What is needed :: Below is a block of entries; repeat all of it exactly but omit the pictures.

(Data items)

+--

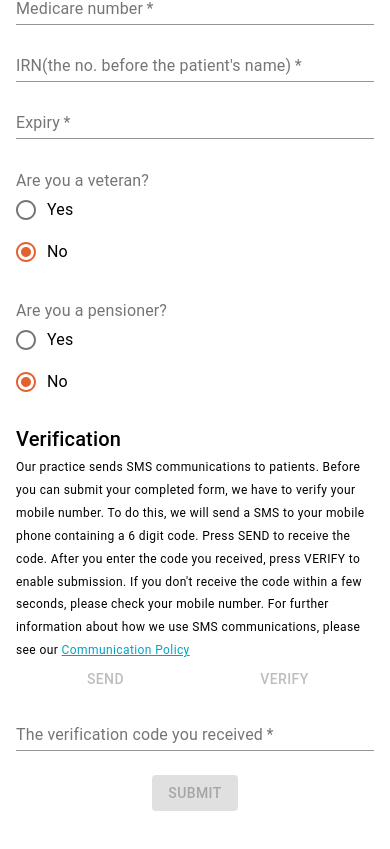
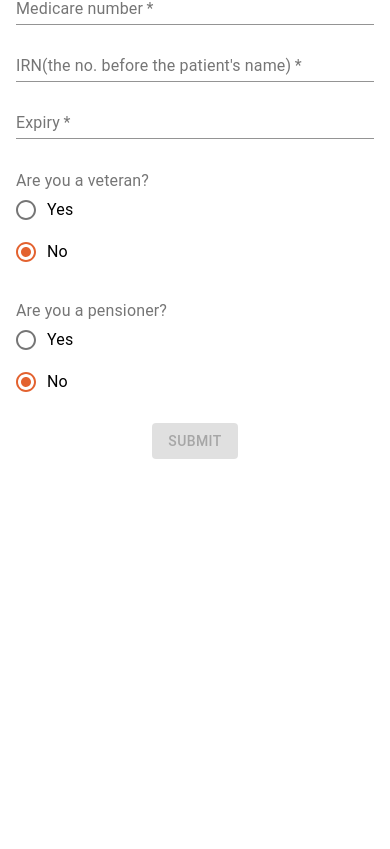
Before and after one commit to lindachenau/new-patient, a React (Create React App) app: page / in a window 390 px wide. Shown: the part 1592-2441 px from the top of the page. After the commit the page ends 2091 px from the top, so only its background shows below. Built offline with nearby package versions, Linux system fonts and the light colour scheme; no server answers.

Commit message:
Temporarily disavle mobile verification

```diff
--- a/src/pages/NewPatientForm.js
+++ b/src/pages/NewPatientForm.js
@@ -70,7 +70,8 @@ function NewPatientForm({}) {
   const [veteran, setVeteran] = useState("N")
   const [pension, setPension] = useState("N")
   const [healthFund, setHealthFund] = useState("N")
-  const [verified, setVerified] = useState(false)
+  //Temporarily bypass mobile verification
+  const [verified, setVerified] = useState(true)
   const [submitted, setSubmitted] = useState(false)
   const profileComplete = firstName && lastName && dOB && gender > 0 && ethnicCode > 0
   const contactComplete = address && mobile && emergencyContactFirstname && emergencyContactSurname && emergencyContactPhone && emergencyContactRelationship &&
@@ -285,7 +286,7 @@ function NewPatientForm({}) {
           setPensionExpiry={setPensionExpiry}
         />
       }
-      <MobileVerification mobile={mobile} verified={verified} setVerified={setVerified} clause={clause}/>
+      {/* <MobileVerification mobile={mobile} verified={verified} setVerified={setVerified} clause={clause}/> */}
       <div className={classes.center}>
         <Button
           variant="contained"
```
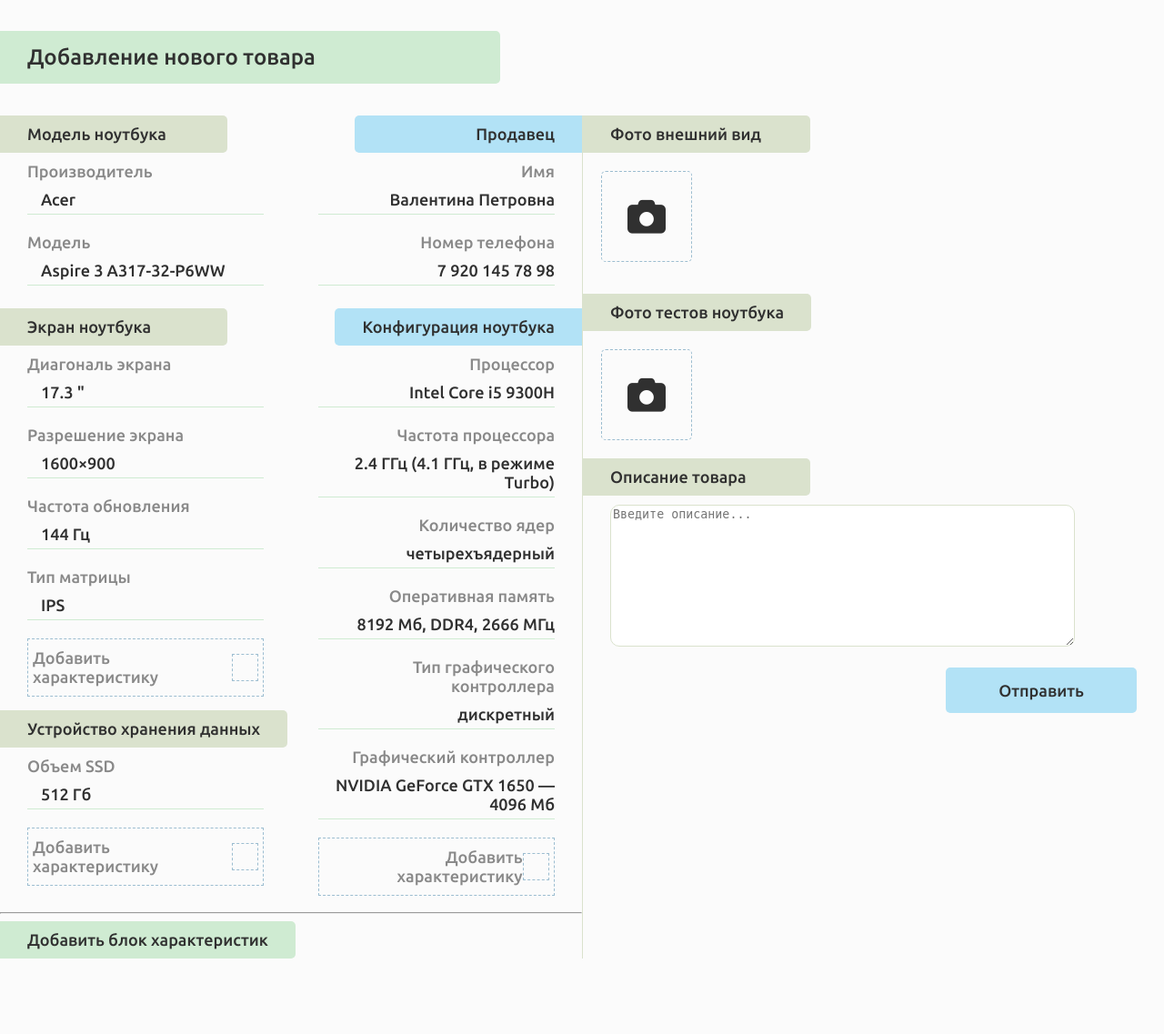
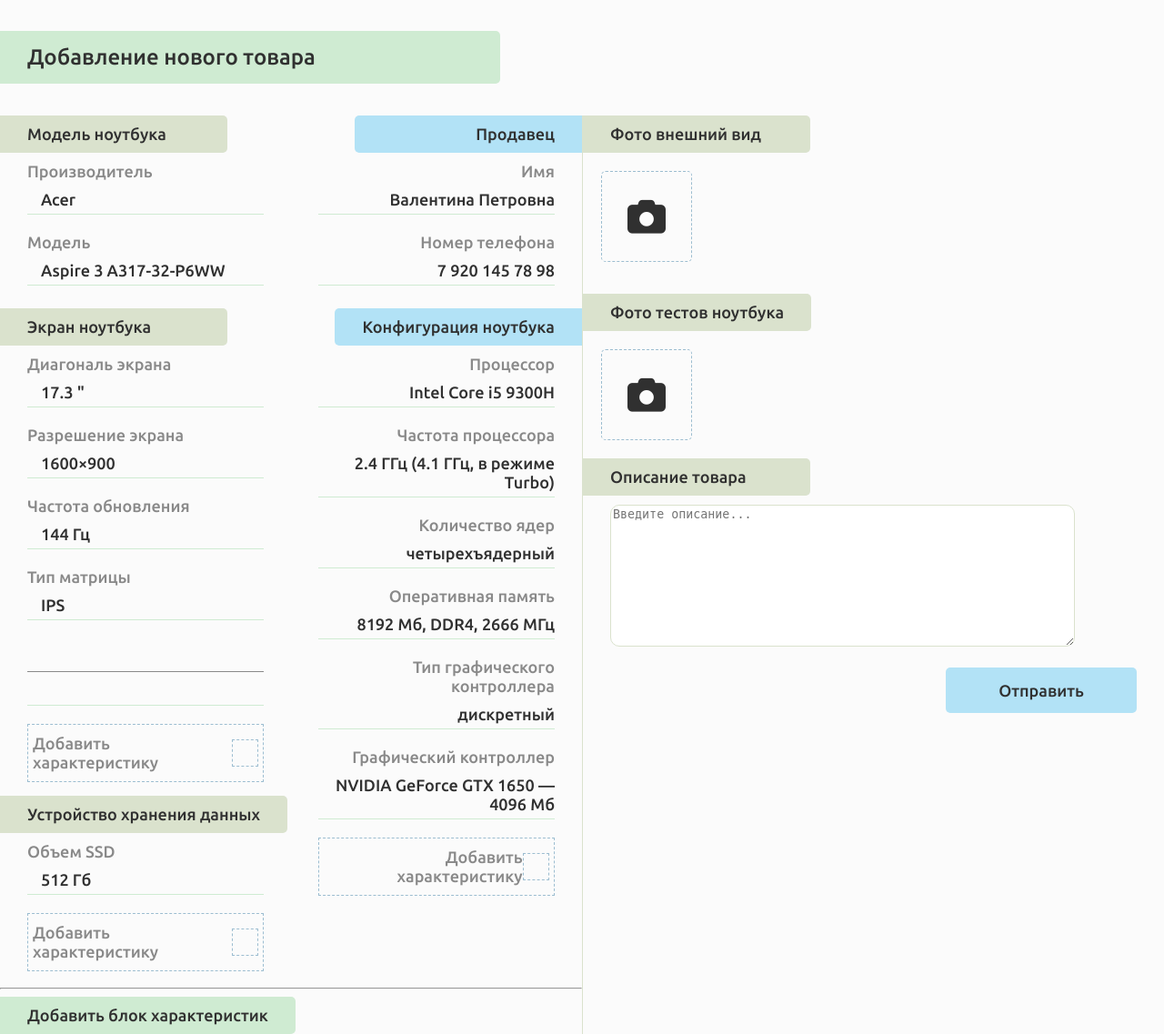
Before and after one commit to dimankaboski/fillbooks, a Django app: page / in a window 1280 px wide. Shown: the part 76-1213 px from the top of the page at 91% size. Before the commit the page ends 1130 px from the top, so only its background shows below. Run offline with Django 3.2, Linux system fonts and the light colour scheme; style sheets or scripts are compiled from the project's sources; some libraries are stand-ins or nearby versions.

Commit message:
frontend add notebook

```diff
--- a/main/static/js/main.js
+++ b/main/static/js/main.js
@@ -1,13 +1,6 @@
-function openModalProp() {
-    $('.all_content').addClass('overlay_blur');
-    $('.overlay_dark').css('display', 'block');
-    $('.modal').css('display', 'block');
-}
-function closeModalProp() {
-    $('.all_content').removeClass('overlay_blur');
-    $('.overlay_dark').css('display', 'none');
-    $('.modal').css('display', 'none');
-}
+
+
+
 function getCookie(name) {
     var cookie = " " + document.cookie;
     var search = " " + name + "=";
--- a/main/static/less/style.less
+++ b/main/static/less/style.less
@@ -86,8 +86,29 @@ textarea:focus, input:focus {
         display: flex;
         flex-direction: column;
         padding: 10px 30px;
+        font-size: 18px;
 
-        font-size: 18px;
+        &-key__input {
+            font-family: inherit;
+            background-color: transparent;
+            border: none;
+            border-bottom: 1px solid @light_grey;
+            color: #898989;
+            font-size: 18px;
+            padding-top: 10px;
+            padding-bottom: 5px;
+        }
+        &-value__input {
+            font-size: 18px;
+            font-family: inherit;
+            background-color: transparent;
+            border: none;
+            color: @black;
+            padding-left: 15px;
+            padding-top: 10px;
+            padding-bottom: 5px;
+            border-bottom: 1px solid @light_green;
+        }
         &__key {
             color: @light_grey;
 
--- a/main/templates/index.html
+++ b/main/templates/index.html
@@ -6,7 +6,7 @@
     <div class="main">
         <section class="main-block">
             <div class="flex-row-wrapper">
-                <div class="flex-row-wrapper-block">
+                <div class="flex-row-wrapper-block" id="propertiesBlock_list">
                     <div class="propertyblock">
                         <div class="propertyblock__title">
                             Модель ноутбука
@@ -64,7 +64,11 @@
                                 IPS
                             </div>
                         </div>
-                        <div class="propertyblock__prop-add">
+                        <div class="propertyblock__prop">
+                            <input type="text" class="propertyblock__prop-key__input">
+                            <input type="text" class="propertyblock__prop-value__input">
+                        </div>
+                        <div class="propertyblock__prop-add" onclick="addPropertyInputs(this)">
                             <div class="propertyblock__prop-add__text">
                                 Добавить характеристику
                             </div>
@@ -85,7 +89,7 @@
                                 512 Гб
                             </div>
                         </div>
-                        <div class="propertyblock__prop-add">
+                        <div class="propertyblock__prop-add" onclick="addPropertyInputs(this)">
                             <div class="propertyblock__prop-add__text">
                                 Добавить характеристику
                             </div>
@@ -95,7 +99,7 @@
                         </div>
                     </div>
                 </div>
-                <div class="flex-row-wrapper-block">
+                <div class="flex-row-wrapper-block" id="propertiesBlock_list_rev">
                     <div class="propertyblock_rev">
                         <div class="propertyblock_rev__title">
                             Продавец
@@ -169,7 +173,7 @@
                                 NVIDIA GeForce GTX 1650 — 4096 Мб
                             </div>
                         </div>
-                        <div class="propertyblock__prop-add" onclick="openModalProp()">
+                        <div class="propertyblock__prop-add" onclick="addPropertyInputs(this)">
                             <div class="propertyblock__prop-add__text">
                                 Добавить характеристику
                             </div>
@@ -183,7 +187,7 @@
 
             </div>
             <hr>
-            <div class="blockPropertys-add" onclick="openModalProp()">
+            <div class="blockPropertys-add" onclick="openModalPropBlock()">
                 <div class="blockPropertys-add__text">
                     Добавить блок характеристик
                 </div>
@@ -239,6 +243,13 @@
 {% endblock content %}
 {% block scripts %}
 <script>
+    function addPropertyInputs(element) {
+        console.log(element)
+        $(element).before(`<div class="propertyblock__prop">
+                            <input type="text" class="propertyblock__prop-key__input">
+                            <input type="text" class="propertyblock__prop-value__input">
+                        </div>`);
+    }
     function readURL(input, group) {
         $(input.files).each(function (i, el) {
             var reader = new FileReader();
```
Also changed, not shown: main/templates/global.html (+93 -4 lines).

+--

Expected answer ::
Before and after one commit to lindachenau/new-patient, a React (Create React App) app: page / in a window 390 px wide. Shown: the part 1592-2441 px from the top of the page. After the commit the page ends 2091 px from the top, so only its background shows below. Built offline with nearby package versions, Linux system fonts and the light colour scheme; no server answers.

Commit message:
Temporarily disavle mobile verification

```diff
--- a/src/pages/NewPatientForm.js
+++ b/src/pages/NewPatientForm.js
@@ -70,7 +70,8 @@ function NewPatientForm({}) {
   const [veteran, setVeteran] = useState("N")
   const [pension, setPension] = useState("N")
   const [healthFund, setHealthFund] = useState("N")
-  const [verified, setVerified] = useState(false)
+  //Temporarily bypass mobile verification
+  const [verified, setVerified] = useState(true)
   const [submitted, setSubmitted] = useState(false)
   const profileComplete = firstName && lastName && dOB && gender > 0 && ethnicCode > 0
   const contactComplete = address && mobile && emergencyContactFirstname && emergencyContactSurname && emergencyContactPhone && emergencyContactRelationship &&
@@ -285,7 +286,7 @@ function NewPatientForm({}) {
           setPensionExpiry={setPensionExpiry}
         />
       }
-      <MobileVerification mobile={mobile} verified={verified} setVerified={setVerified} clause={clause}/>
+      {/* <MobileVerification mobile={mobile} verified={verified} setVerified={setVerified} clause={clause}/> */}
       <div className={classes.center}>
         <Button
           variant="contained"
```
Before and after one commit to dimankaboski/fillbooks, a Django app: page / in a window 1280 px wide. Shown: the part 76-1213 px from the top of the page at 91% size. Before the commit the page ends 1130 px from the top, so only its background shows below. Run offline with Django 3.2, Linux system fonts and the light colour scheme; style sheets or scripts are compiled from the project's sources; some libraries are stand-ins or nearby versions.

Commit message:
frontend add notebook

```diff
--- a/main/static/js/main.js
+++ b/main/static/js/main.js
@@ -1,13 +1,6 @@
-function openModalProp() {
-    $('.all_content').addClass('overlay_blur');
-    $('.overlay_dark').css('display', 'block');
-    $('.modal').css('display', 'block');
-}
-function closeModalProp() {
-    $('.all_content').removeClass('overlay_blur');
-    $('.overlay_dark').css('display', 'none');
-    $('.modal').css('display', 'none');
-}
+
+
+
 function getCookie(name) {
     var cookie = " " + document.cookie;
     var search = " " + name + "=";
--- a/main/static/less/style.less
+++ b/main/static/less/style.less
@@ -86,8 +86,29 @@ textarea:focus, input:focus {
         display: flex;
         flex-direction: column;
         padding: 10px 30px;
+        font-size: 18px;
 
-        font-size: 18px;
+        &-key__input {
+            font-family: inherit;
+            background-color: transparent;
+            border: none;
+            border-bottom: 1px solid @light_grey;
+            color: #898989;
+            font-size: 18px;
+            padding-top: 10px;
+            padding-bottom: 5px;
+        }
+        &-value__input {
+            font-size: 18px;
+            font-family: inherit;
+            background-color: transparent;
+            border: none;
+            color: @black;
+            padding-left: 15px;
+            padding-top: 10px;
+            padding-bottom: 5px;
+            border-bottom: 1px solid @light_green;
+        }
         &__key {
             color: @light_grey;
 
--- a/main/templates/index.html
+++ b/main/templates/index.html
@@ -6,7 +6,7 @@
     <div class="main">
         <section class="main-block">
             <div class="flex-row-wrapper">
-                <div class="flex-row-wrapper-block">
+                <div class="flex-row-wrapper-block" id="propertiesBlock_list">
                     <div class="propertyblock">
                         <div class="propertyblock__title">
                             Модель ноутбука
@@ -64,7 +64,11 @@
                                 IPS
                             </div>
                         </div>
-                        <div class="propertyblock__prop-add">
+                        <div class="propertyblock__prop">
+                            <input type="text" class="propertyblock__prop-key__input">
+                            <input type="text" class="propertyblock__prop-value__input">
+                        </div>
+                        <div class="propertyblock__prop-add" onclick="addPropertyInputs(this)">
                             <div class="propertyblock__prop-add__text">
                                 Добавить характеристику
                             </div>
@@ -85,7 +89,7 @@
                                 512 Гб
                             </div>
                         </div>
-                        <div class="propertyblock__prop-add">
+                        <div class="propertyblock__prop-add" onclick="addPropertyInputs(this)">
                             <div class="propertyblock__prop-add__text">
                                 Добавить характеристику
                             </div>
@@ -95,7 +99,7 @@
                         </div>
                     </div>
                 </div>
-                <div class="flex-row-wrapper-block">
+                <div class="flex-row-wrapper-block" id="propertiesBlock_list_rev">
                     <div class="propertyblock_rev">
                         <div class="propertyblock_rev__title">
                             Продавец
@@ -169,7 +173,7 @@
                                 NVIDIA GeForce GTX 1650 — 4096 Мб
                             </div>
                         </div>
-                        <div class="propertyblock__prop-add" onclick="openModalProp()">
+                        <div class="propertyblock__prop-add" onclick="addPropertyInputs(this)">
                             <div class="propertyblock__prop-add__text">
                                 Добавить характеристику
                             </div>
@@ -183,7 +187,7 @@
 
             </div>
             <hr>
-            <div class="blockPropertys-add" onclick="openModalProp()">
+            <div class="blockPropertys-add" onclick="openModalPropBlock()">
                 <div class="blockPropertys-add__text">
                     Добавить блок характеристик
                 </div>
@@ -239,6 +243,13 @@
 {% endblock content %}
 {% block scripts %}
 <script>
+    function addPropertyInputs(element) {
+        console.log(element)
+        $(element).before(`<div class="propertyblock__prop">
+                            <input type="text" class="propertyblock__prop-key__input">
+                            <input type="text" class="propertyblock__prop-value__input">
+                        </div>`);
+    }
     function readURL(input, group) {
         $(input.files).each(function (i, el) {
             var reader = new FileReader();
```
Also changed, not shown: main/templates/global.html (+93 -4 lines).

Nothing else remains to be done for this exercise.